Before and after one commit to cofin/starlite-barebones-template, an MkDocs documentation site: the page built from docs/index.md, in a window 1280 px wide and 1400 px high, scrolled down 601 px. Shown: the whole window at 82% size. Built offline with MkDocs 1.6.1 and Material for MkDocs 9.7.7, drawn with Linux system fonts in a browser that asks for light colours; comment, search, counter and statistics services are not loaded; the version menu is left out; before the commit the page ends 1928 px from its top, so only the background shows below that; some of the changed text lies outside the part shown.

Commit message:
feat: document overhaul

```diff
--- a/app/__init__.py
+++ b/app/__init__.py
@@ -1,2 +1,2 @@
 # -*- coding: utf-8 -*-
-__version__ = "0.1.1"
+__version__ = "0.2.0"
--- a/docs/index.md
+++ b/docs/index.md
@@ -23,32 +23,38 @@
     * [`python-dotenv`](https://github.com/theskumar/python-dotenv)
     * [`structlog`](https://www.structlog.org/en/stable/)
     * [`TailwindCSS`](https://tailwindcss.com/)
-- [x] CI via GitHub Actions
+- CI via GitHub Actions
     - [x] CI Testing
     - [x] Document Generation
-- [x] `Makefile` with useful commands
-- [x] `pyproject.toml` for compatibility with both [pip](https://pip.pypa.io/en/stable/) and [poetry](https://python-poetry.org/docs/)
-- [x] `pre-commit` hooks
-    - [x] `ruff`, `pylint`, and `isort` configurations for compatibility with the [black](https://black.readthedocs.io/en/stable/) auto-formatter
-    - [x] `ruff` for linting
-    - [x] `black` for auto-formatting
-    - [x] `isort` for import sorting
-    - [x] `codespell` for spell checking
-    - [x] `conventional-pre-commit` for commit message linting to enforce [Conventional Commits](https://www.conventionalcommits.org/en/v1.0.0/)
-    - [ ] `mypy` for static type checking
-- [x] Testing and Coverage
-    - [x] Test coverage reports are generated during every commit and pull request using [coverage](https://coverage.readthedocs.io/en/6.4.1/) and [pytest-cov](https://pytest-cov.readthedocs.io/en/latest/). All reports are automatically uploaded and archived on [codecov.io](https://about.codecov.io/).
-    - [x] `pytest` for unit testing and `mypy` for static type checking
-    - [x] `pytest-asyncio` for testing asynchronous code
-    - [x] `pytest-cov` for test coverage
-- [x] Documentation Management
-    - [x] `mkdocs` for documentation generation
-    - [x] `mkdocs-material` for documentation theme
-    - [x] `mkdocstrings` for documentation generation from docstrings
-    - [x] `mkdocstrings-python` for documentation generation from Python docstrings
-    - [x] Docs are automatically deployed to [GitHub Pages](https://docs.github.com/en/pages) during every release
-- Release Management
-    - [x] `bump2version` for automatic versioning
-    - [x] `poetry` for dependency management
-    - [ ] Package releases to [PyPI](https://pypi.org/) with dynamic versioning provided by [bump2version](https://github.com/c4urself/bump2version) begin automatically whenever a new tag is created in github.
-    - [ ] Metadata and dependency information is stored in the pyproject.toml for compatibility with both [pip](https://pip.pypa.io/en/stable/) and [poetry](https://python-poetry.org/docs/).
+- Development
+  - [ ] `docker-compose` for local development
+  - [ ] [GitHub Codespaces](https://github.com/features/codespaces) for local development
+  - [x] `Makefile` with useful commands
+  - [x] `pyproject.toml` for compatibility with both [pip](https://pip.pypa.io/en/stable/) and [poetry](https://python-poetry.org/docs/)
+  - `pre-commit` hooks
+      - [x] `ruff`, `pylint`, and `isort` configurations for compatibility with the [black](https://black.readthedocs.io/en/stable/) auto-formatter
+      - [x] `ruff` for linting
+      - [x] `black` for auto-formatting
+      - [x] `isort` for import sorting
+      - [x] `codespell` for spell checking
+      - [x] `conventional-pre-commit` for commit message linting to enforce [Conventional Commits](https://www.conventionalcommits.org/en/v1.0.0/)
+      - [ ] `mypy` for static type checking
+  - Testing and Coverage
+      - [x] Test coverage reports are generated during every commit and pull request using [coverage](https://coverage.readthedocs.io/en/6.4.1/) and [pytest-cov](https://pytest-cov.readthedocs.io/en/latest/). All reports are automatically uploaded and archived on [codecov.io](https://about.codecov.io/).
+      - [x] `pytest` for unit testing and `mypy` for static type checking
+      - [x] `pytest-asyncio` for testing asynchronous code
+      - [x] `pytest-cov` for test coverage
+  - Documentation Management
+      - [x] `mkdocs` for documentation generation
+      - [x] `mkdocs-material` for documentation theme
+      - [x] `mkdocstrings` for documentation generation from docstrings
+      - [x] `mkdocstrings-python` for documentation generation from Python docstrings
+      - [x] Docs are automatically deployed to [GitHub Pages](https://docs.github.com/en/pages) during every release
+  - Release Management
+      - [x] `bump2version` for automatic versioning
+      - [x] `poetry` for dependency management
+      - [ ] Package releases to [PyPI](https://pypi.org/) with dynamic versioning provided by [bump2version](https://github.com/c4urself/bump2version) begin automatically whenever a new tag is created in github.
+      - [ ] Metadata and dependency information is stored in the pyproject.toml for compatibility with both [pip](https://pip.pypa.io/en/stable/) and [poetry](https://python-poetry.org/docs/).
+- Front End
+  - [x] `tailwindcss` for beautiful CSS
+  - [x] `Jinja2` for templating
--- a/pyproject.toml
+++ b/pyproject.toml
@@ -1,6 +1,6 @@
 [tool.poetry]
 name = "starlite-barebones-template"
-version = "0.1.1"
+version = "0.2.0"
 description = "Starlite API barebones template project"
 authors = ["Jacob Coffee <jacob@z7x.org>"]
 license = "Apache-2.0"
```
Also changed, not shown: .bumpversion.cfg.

======

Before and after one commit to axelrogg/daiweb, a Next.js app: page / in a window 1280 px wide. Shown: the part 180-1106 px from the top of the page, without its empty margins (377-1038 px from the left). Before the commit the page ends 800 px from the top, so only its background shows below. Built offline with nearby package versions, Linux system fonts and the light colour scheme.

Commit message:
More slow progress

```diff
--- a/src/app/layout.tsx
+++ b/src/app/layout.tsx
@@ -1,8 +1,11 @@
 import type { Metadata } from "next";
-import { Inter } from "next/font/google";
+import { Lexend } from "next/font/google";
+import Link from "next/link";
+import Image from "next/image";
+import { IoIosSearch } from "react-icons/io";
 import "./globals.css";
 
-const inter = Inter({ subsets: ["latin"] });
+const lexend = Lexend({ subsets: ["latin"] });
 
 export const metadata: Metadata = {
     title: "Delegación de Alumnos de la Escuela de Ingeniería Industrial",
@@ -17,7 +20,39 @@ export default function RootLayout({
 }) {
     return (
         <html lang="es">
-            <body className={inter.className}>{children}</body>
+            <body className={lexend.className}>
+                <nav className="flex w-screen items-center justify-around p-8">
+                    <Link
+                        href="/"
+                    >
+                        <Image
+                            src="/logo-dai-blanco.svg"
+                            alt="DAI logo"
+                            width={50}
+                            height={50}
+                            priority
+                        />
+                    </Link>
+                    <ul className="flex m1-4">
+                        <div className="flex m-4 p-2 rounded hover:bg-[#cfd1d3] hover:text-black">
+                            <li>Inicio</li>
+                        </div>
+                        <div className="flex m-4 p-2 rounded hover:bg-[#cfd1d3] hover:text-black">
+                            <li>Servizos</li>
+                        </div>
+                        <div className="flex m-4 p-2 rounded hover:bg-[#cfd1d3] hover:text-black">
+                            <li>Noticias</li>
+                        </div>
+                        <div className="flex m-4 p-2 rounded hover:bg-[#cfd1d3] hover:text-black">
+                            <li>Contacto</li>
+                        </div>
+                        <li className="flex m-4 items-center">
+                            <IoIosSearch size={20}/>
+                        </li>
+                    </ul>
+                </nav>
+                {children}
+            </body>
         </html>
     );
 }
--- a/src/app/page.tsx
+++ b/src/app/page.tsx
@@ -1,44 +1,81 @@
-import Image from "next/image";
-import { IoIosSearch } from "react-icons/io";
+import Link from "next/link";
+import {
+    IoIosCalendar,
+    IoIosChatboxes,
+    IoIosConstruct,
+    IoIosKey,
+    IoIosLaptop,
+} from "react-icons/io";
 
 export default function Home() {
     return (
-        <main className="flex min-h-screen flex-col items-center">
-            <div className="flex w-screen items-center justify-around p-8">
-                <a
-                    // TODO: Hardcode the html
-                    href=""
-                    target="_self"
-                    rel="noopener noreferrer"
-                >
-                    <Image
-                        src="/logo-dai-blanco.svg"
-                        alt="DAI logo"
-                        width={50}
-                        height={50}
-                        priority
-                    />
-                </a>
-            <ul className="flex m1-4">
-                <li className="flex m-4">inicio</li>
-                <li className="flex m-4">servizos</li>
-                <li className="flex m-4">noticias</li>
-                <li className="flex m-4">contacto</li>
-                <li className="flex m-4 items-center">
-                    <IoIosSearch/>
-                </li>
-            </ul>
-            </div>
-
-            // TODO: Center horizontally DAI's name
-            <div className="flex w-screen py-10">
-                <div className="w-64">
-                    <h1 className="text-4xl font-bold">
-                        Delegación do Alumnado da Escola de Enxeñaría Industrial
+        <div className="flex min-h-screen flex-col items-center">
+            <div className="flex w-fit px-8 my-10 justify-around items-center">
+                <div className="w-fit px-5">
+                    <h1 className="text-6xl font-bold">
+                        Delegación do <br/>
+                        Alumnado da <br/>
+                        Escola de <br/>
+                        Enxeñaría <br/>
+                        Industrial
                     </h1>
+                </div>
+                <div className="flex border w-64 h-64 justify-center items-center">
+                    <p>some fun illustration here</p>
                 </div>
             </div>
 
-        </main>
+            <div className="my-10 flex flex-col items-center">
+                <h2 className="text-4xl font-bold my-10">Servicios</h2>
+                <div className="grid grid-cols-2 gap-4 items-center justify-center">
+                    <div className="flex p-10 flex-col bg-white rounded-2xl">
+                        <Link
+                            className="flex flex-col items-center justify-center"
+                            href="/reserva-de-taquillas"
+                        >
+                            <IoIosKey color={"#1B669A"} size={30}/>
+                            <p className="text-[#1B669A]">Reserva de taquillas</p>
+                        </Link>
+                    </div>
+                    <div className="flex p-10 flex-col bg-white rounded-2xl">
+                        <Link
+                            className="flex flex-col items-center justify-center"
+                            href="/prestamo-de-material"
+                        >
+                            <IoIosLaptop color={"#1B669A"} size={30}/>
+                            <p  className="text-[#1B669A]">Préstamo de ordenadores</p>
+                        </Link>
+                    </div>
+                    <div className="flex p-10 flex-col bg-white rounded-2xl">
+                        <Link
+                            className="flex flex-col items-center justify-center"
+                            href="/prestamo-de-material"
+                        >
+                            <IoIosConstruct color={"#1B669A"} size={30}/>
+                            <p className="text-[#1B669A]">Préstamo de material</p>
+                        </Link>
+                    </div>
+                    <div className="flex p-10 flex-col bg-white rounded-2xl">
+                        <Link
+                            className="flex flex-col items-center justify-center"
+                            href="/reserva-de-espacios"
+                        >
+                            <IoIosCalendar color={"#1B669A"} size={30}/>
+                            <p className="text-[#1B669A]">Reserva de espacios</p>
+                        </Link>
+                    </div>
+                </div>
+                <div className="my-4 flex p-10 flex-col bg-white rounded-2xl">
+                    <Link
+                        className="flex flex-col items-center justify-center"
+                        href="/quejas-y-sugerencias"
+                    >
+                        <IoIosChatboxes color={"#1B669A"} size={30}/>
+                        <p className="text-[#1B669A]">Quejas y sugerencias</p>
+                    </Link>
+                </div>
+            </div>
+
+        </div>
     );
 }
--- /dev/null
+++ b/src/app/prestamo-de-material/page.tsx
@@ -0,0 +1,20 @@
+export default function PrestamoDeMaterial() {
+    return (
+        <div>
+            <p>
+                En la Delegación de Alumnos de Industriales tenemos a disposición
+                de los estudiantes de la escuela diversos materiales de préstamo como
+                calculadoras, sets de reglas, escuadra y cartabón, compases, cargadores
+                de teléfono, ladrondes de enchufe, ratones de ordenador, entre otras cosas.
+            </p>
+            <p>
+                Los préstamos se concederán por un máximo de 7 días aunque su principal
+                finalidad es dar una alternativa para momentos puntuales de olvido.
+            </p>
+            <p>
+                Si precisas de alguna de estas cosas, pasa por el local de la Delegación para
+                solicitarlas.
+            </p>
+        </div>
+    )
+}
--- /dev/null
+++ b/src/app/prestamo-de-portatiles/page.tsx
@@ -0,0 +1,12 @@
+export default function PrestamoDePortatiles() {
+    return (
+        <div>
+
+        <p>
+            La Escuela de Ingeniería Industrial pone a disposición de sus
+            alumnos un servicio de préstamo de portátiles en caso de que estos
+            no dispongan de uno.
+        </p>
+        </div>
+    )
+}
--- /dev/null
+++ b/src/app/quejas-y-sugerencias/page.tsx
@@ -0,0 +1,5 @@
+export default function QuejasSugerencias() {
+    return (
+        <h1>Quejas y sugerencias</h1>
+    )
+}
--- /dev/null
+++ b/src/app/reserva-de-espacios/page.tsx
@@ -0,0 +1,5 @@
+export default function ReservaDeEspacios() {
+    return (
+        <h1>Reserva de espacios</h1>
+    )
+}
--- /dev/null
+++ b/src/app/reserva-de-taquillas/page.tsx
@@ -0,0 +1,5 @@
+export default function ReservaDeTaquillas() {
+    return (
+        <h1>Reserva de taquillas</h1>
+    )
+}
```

======

**What to produce:** All lines with the word "type" need to be copied from the data above.

**Solved exercise:**
-    - [ ] `mypy` for static type checking
-    - [x] `pytest` for unit testing and `mypy` for static type checking
+      - [ ] `mypy` for static type checking
+      - [x] `pytest` for unit testing and `mypy` for static type checking
 import type { Metadata } from "next";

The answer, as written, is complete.